Pull every line containing "decoration" from the data.

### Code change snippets
>>>

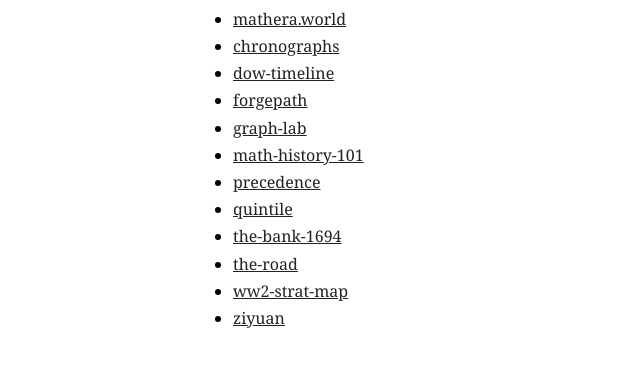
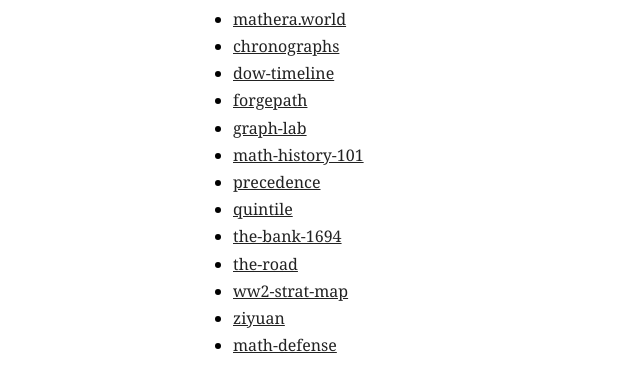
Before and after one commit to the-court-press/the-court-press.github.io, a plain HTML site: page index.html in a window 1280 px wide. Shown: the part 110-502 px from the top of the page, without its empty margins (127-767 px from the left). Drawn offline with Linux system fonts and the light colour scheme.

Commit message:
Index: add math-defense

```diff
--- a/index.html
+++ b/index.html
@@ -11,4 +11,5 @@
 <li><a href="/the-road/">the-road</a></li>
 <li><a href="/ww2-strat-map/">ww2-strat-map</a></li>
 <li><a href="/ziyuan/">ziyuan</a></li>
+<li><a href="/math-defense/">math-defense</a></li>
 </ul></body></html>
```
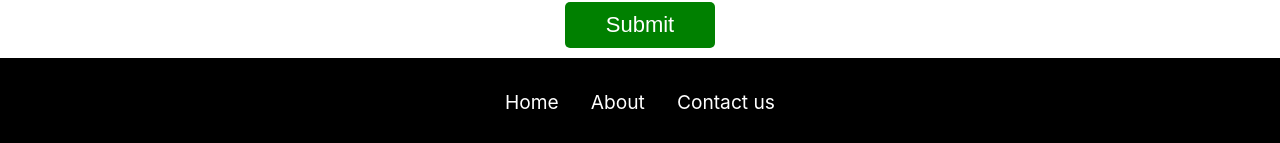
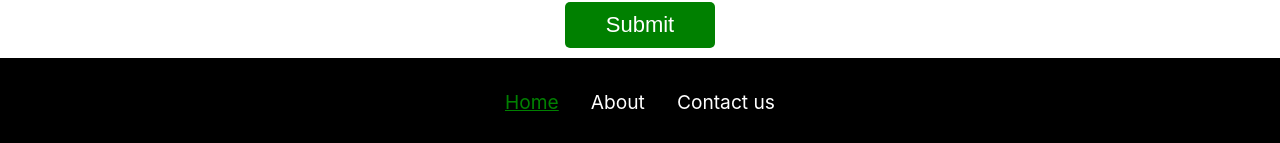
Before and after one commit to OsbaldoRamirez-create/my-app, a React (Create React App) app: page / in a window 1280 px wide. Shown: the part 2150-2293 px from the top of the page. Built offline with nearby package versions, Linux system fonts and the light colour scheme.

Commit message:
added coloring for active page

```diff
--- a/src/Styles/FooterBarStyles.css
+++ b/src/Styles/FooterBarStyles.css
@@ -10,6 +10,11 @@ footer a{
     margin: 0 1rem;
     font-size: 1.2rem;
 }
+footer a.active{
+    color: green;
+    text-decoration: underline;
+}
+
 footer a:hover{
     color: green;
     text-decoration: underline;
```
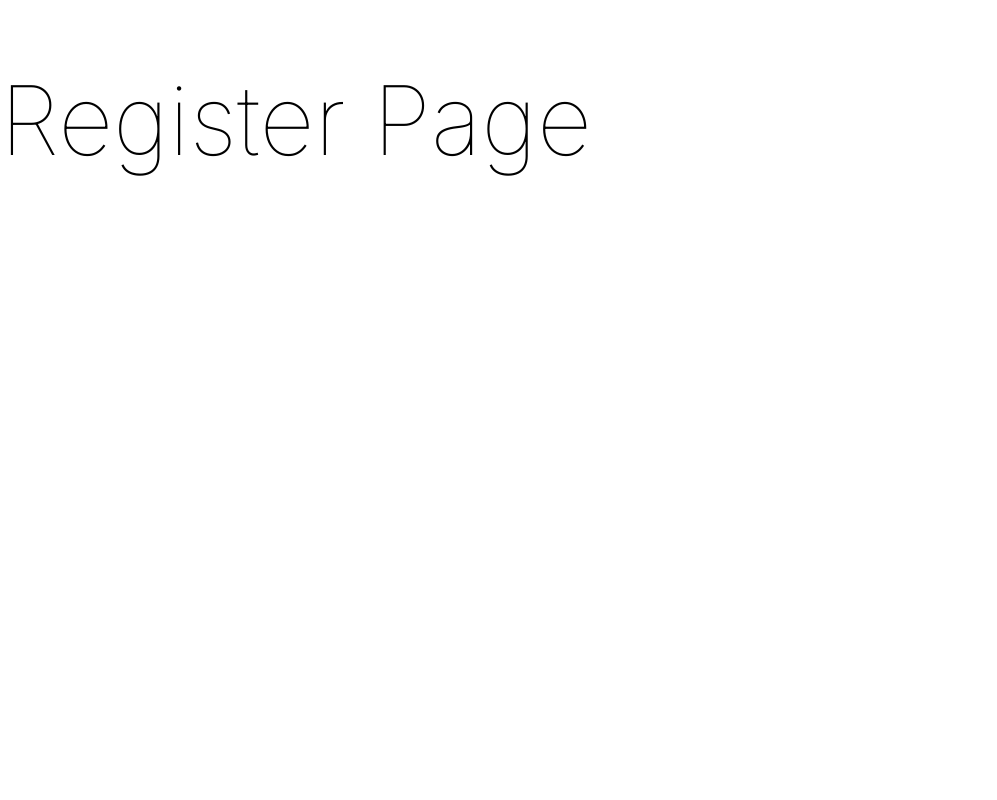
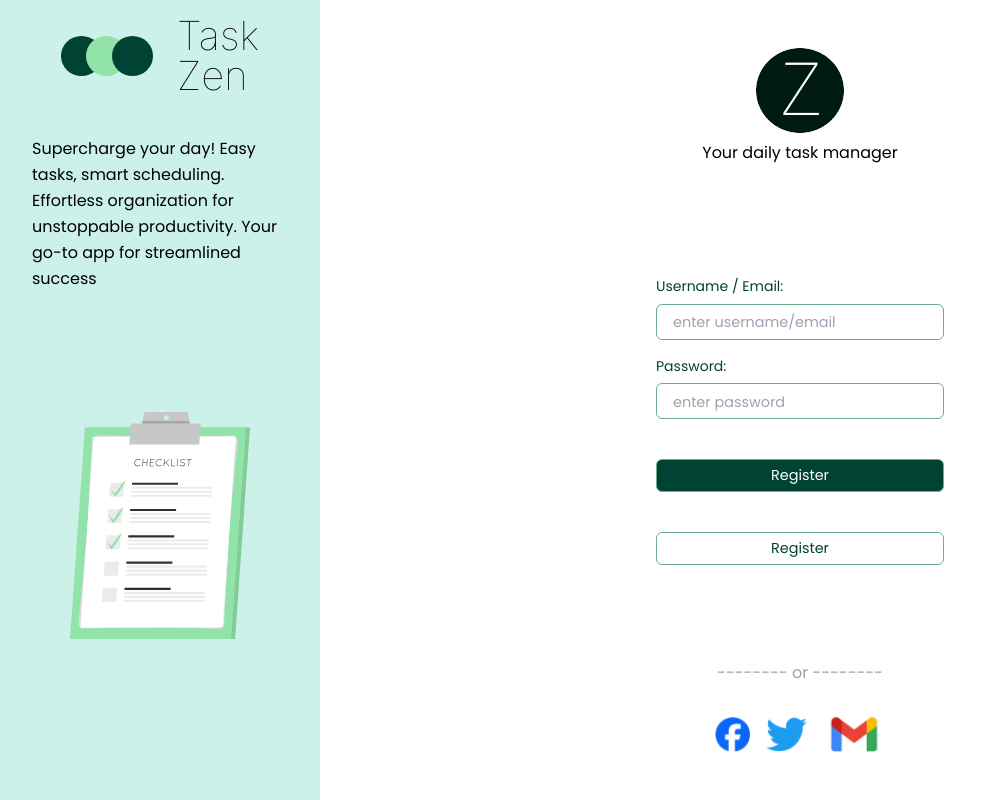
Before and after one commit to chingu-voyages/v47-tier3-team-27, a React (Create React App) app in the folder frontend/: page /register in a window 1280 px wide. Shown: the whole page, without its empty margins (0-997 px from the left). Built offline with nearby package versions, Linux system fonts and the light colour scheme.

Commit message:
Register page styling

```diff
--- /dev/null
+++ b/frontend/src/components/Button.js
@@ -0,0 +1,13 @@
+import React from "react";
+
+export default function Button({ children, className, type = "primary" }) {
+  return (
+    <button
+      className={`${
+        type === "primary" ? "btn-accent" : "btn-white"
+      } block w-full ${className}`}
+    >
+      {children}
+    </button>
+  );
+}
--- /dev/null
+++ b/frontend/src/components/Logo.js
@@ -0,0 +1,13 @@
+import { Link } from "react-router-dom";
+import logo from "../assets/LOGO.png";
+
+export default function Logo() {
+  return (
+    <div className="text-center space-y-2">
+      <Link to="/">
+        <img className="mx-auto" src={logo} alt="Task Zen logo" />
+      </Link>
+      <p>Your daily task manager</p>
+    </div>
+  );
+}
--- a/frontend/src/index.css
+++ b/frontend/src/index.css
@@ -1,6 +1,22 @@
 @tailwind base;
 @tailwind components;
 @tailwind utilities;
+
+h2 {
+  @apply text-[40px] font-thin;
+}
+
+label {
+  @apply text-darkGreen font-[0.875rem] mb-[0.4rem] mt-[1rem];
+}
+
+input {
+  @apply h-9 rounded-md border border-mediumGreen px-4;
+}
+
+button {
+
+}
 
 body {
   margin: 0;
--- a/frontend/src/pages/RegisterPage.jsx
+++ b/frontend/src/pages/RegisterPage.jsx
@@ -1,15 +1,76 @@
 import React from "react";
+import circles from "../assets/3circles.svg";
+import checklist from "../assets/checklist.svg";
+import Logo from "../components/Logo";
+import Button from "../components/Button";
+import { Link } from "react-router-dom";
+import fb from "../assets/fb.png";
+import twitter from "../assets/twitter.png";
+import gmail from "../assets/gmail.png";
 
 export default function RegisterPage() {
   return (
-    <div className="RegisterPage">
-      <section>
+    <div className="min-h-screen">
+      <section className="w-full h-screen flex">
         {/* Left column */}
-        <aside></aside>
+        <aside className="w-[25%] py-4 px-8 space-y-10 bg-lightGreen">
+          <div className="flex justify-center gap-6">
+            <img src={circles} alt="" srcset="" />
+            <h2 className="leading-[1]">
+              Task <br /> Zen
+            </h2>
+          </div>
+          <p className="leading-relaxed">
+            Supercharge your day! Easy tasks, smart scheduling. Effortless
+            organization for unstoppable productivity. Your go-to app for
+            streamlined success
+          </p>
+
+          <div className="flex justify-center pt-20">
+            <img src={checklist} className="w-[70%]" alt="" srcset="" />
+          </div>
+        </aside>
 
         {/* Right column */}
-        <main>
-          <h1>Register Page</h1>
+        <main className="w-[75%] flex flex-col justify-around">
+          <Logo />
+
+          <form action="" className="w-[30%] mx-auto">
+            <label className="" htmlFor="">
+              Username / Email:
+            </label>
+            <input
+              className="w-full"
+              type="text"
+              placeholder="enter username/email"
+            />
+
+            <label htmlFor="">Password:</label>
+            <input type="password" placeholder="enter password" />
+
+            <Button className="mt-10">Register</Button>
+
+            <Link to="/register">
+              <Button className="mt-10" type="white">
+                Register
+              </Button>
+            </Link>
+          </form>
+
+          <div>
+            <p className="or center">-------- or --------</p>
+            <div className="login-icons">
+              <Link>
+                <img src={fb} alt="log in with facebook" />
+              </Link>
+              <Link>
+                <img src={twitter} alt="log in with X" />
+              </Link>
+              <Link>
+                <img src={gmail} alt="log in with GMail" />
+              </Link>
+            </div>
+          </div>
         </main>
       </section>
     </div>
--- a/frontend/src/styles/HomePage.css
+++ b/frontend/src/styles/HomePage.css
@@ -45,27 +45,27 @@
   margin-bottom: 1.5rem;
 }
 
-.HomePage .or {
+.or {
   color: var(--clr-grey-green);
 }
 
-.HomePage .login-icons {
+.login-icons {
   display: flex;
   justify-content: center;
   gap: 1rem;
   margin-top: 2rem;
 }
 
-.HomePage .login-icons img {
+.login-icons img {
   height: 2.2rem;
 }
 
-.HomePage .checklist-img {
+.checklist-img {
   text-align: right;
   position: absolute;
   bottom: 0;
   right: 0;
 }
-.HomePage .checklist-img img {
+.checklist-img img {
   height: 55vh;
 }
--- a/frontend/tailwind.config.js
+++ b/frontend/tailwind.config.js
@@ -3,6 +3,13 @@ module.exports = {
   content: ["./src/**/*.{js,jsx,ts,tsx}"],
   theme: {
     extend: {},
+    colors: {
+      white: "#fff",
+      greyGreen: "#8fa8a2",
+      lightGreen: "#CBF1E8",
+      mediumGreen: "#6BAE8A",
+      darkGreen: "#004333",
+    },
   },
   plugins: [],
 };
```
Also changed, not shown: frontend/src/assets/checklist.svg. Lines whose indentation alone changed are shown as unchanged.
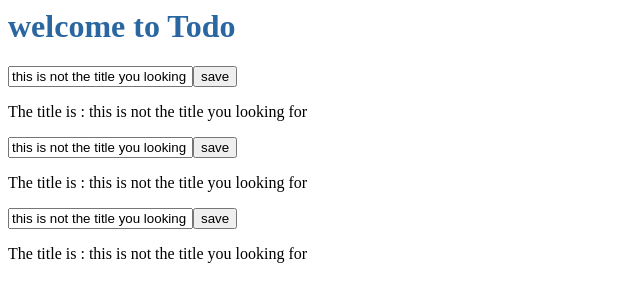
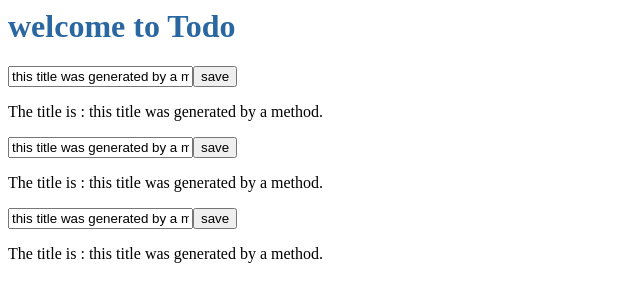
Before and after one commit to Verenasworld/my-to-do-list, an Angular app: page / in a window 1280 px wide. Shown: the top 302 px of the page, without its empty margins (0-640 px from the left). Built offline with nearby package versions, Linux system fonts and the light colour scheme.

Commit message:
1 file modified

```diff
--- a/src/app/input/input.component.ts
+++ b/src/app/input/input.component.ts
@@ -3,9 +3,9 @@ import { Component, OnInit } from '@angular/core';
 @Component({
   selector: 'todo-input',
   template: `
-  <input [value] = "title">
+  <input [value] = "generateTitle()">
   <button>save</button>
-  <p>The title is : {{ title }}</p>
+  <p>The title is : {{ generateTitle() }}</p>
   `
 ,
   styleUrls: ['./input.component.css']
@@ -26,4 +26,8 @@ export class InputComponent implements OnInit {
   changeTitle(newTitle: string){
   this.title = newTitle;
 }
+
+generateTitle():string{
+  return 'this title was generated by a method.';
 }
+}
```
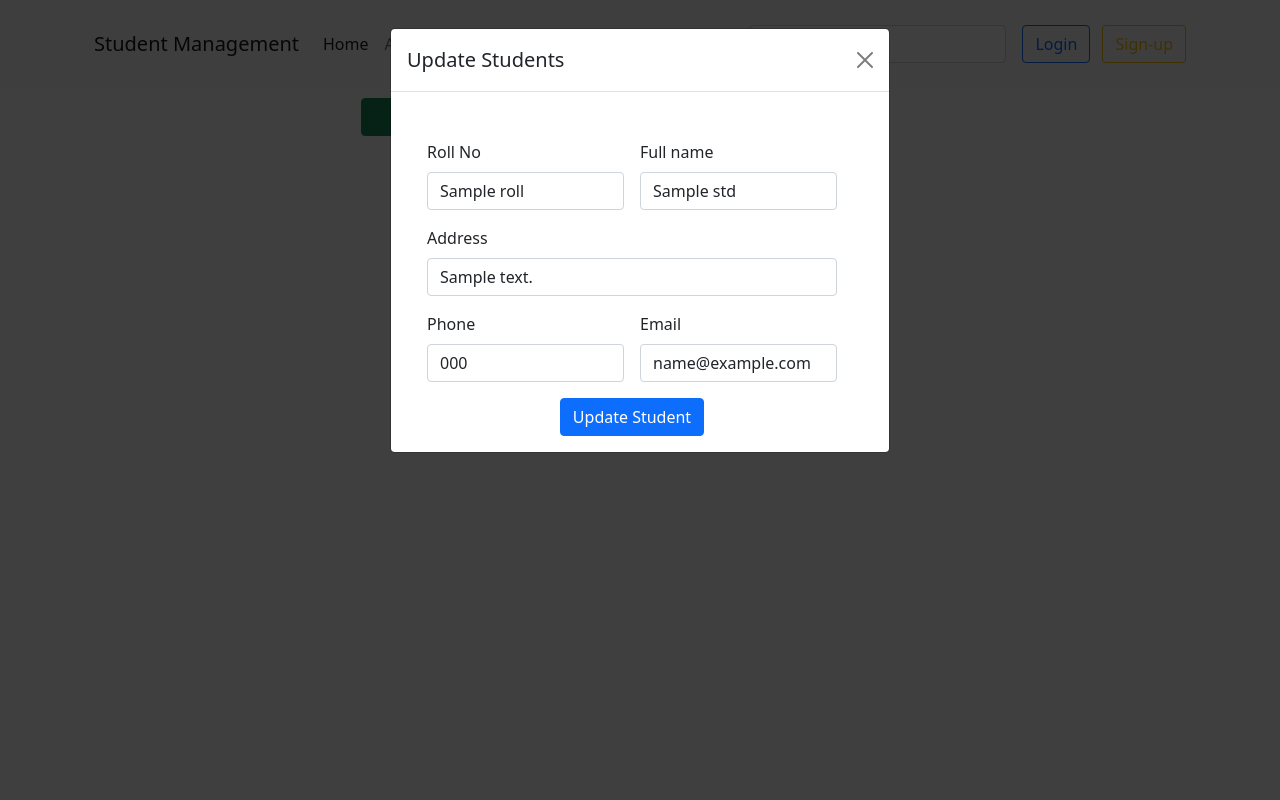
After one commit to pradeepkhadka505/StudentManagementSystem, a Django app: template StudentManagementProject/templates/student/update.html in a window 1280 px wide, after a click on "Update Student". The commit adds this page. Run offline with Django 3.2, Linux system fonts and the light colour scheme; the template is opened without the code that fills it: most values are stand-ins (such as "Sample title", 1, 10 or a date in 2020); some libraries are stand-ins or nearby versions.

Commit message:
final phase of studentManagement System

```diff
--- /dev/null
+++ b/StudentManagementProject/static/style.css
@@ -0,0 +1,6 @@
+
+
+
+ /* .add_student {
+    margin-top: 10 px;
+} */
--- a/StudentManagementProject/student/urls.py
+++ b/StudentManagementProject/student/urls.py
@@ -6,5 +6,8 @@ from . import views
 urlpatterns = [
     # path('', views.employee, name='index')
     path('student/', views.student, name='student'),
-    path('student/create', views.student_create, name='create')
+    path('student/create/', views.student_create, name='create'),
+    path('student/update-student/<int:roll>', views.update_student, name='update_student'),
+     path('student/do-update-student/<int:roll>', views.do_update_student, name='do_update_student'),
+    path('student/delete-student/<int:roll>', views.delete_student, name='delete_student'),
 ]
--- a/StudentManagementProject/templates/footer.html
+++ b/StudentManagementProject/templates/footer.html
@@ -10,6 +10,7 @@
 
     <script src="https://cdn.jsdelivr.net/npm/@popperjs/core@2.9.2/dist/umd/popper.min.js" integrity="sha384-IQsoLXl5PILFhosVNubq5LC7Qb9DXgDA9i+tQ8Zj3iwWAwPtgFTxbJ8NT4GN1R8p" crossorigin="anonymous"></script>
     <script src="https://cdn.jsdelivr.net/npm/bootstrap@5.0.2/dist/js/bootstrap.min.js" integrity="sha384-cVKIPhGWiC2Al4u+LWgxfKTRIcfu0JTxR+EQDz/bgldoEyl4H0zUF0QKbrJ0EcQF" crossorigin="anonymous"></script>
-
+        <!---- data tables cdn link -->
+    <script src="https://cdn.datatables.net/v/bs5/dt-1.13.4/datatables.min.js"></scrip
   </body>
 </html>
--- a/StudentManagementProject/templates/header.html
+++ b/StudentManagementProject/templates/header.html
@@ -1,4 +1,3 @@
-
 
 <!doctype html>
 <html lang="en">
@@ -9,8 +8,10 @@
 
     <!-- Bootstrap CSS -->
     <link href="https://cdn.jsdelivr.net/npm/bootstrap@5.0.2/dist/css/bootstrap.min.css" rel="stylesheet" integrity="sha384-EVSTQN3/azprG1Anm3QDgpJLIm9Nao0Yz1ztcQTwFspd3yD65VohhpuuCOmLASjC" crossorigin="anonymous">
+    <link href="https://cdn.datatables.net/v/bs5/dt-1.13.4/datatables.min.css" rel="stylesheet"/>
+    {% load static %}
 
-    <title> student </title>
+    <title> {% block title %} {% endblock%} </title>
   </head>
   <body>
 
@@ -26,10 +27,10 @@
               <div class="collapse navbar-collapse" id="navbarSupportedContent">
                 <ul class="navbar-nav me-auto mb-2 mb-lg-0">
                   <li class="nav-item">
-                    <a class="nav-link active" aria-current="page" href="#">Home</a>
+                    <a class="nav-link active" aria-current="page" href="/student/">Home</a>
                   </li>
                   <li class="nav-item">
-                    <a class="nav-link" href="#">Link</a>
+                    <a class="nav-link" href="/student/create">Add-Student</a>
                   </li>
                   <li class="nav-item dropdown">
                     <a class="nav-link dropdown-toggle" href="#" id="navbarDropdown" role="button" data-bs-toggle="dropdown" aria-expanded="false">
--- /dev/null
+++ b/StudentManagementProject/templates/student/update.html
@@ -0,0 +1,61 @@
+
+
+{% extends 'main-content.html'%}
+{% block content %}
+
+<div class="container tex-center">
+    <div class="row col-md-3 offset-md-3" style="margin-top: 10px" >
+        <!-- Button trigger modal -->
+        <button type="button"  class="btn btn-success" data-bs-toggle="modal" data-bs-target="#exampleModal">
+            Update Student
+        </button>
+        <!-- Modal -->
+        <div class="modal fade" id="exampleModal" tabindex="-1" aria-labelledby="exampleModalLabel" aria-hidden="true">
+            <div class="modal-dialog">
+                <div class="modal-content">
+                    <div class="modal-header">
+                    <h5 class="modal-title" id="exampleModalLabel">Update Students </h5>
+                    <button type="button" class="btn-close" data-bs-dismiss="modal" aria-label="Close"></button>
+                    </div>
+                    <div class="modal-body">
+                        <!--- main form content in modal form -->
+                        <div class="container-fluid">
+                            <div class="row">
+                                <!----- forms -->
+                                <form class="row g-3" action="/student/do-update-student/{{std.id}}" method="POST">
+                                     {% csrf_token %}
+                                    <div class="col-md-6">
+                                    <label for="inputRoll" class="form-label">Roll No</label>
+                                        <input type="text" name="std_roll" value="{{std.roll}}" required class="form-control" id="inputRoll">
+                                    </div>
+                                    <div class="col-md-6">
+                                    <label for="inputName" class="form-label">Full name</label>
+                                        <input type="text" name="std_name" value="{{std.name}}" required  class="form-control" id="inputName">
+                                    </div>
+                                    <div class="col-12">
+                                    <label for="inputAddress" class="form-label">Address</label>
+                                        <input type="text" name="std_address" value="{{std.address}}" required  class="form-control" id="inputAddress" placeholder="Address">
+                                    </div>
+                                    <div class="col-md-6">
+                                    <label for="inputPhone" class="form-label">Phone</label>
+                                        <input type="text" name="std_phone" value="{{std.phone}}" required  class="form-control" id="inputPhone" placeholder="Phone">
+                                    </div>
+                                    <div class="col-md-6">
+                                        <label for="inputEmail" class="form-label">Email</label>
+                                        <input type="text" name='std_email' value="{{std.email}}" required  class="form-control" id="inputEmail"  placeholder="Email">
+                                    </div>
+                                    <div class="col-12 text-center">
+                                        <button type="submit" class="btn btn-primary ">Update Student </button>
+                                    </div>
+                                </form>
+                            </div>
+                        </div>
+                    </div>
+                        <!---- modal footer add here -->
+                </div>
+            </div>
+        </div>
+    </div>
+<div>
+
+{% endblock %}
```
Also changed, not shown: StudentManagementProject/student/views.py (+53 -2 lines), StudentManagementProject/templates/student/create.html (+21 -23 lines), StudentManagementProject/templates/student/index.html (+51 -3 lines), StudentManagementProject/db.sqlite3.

<<<

### ANSWER AREA
+    text-decoration: underline;
     text-decoration: underline;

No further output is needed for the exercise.